*SOURCE MATERIAL:*
______

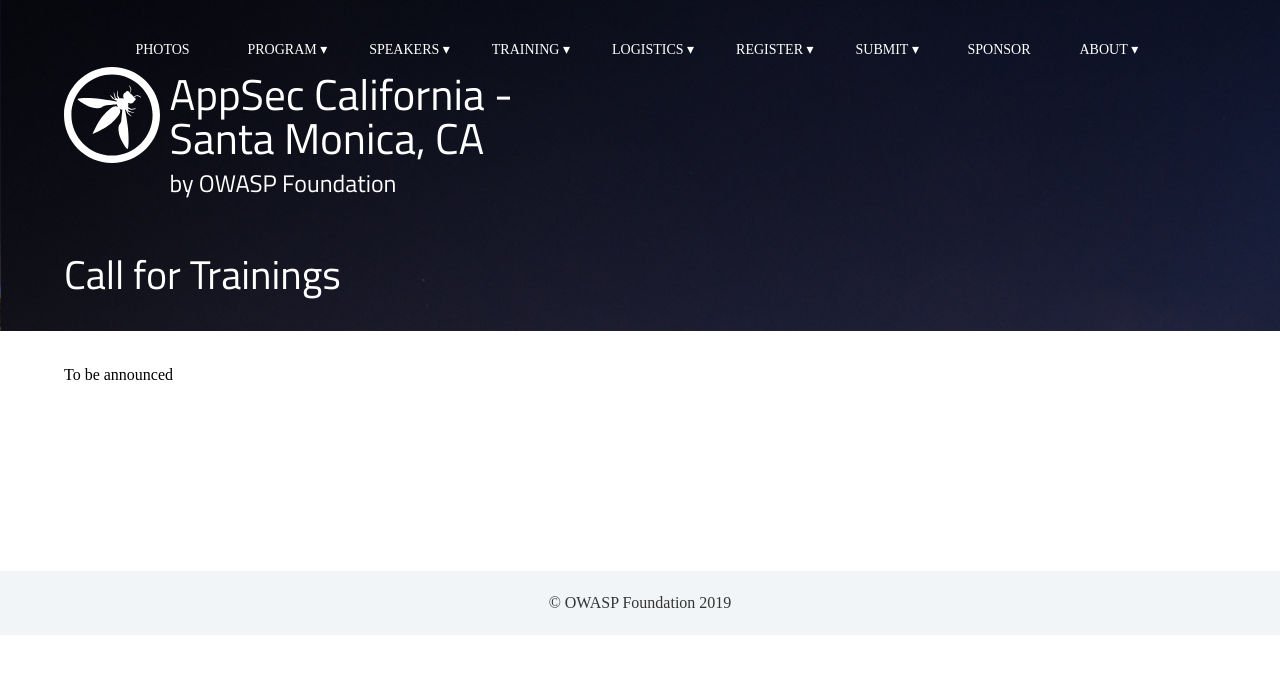
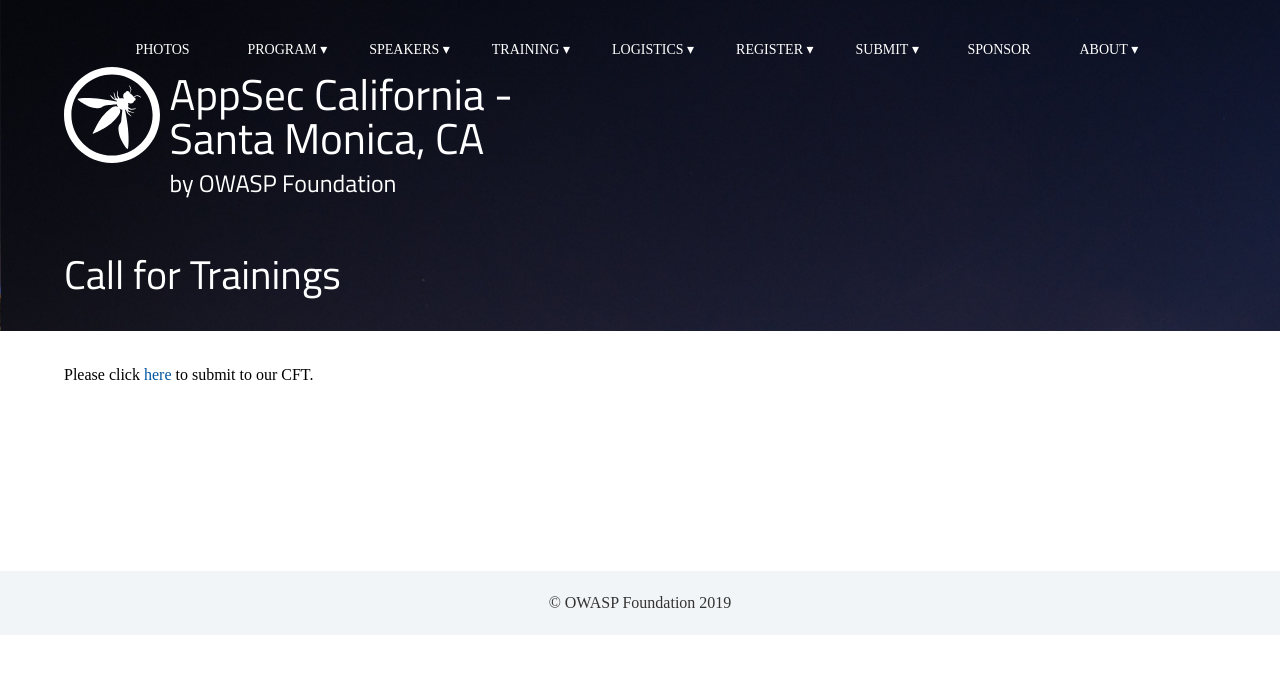
Before and after one commit to OWASP/2020-appseccalifornia, a Jekyll site: the page built from program/call-for-trainings.md, in a window 1280 px wide. Shown: the top 674 px of the page. Built offline with Jekyll 4.4.1, drawn with Linux system fonts in a browser that asks for light colours; some web fonts are replaced.

Commit message:
adding link for CFT

```diff
--- a/program/call-for-trainings.md
+++ b/program/call-for-trainings.md
@@ -2,4 +2,4 @@
 title: Call for Trainings
 ---
 
-To be announced
+Please click [here](https://owasp.submittable.com/submit/147365/appsec-callifornia-2020-call-for-presentations) to submit to our CFT.
```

______

Using the records above, copy exactly the lines from the one containing "adding link for CFT" through the last, inclusive, and nothing else.

*RESPONSE:*
adding link for CFT

```diff
--- a/program/call-for-trainings.md
+++ b/program/call-for-trainings.md
@@ -2,4 +2,4 @@
 title: Call for Trainings
 ---
 
-To be announced
+Please click [here](https://owasp.submittable.com/submit/147365/appsec-callifornia-2020-call-for-presentations) to submit to our CFT.
```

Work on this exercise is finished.